Start of MATERIAL FOR THE TASK

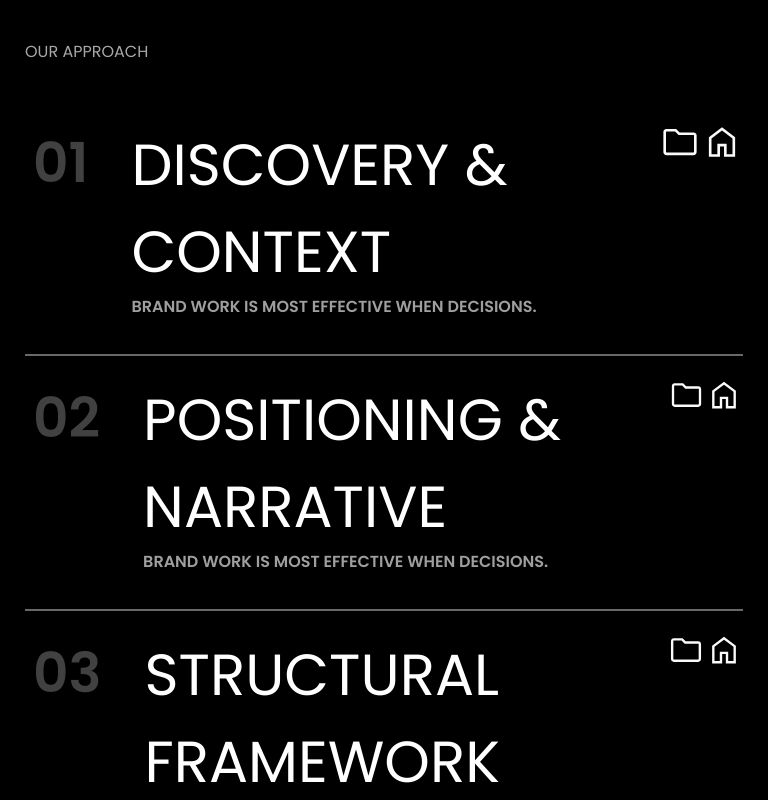
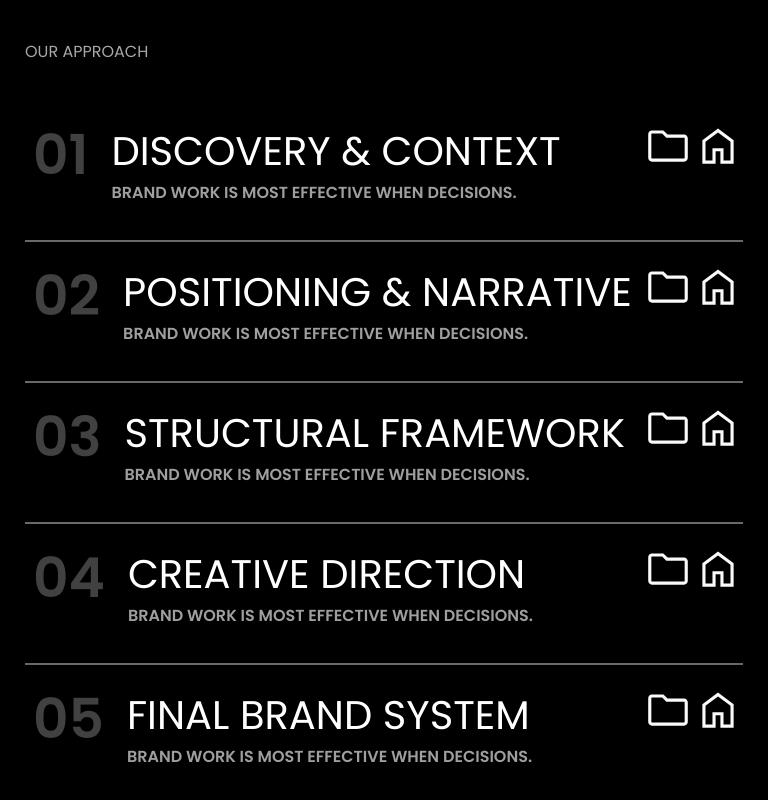
Before and after one commit to nibiralpha/portfolio, a Next.js app: page / in a window 768 px wide. Shown: the part 2580-3380 px from the top of the page. Built offline with nearby package versions, Linux system fonts and the light colour scheme.

Commit message:
out approach section done in tab  reresponsive view

```diff
--- a/src/app/Component/OurApproachComponent/ourApproachComponent.css
+++ b/src/app/Component/OurApproachComponent/ourApproachComponent.css
@@ -21,3 +21,19 @@
     margin-bottom: 20%;
   }
 }
+
+/* TAB */
+
+@media (min-width: 768px) and (max-width: 1024px) {
+  .approach_title {
+    font-size: 40px;
+  }
+
+  .index {
+    margin: 0 8px;
+  }
+
+  .middle_content{
+    margin-left: 15px;
+  }
+}
```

End of MATERIAL FOR THE TASK

ASSIGNED TASK: Go line by line through the records above and copy each one containing "ourApproachComponent".

RESULT OF THIS EXERCISE:
--- a/src/app/Component/OurApproachComponent/ourApproachComponent.css
+++ b/src/app/Component/OurApproachComponent/ourApproachComponent.css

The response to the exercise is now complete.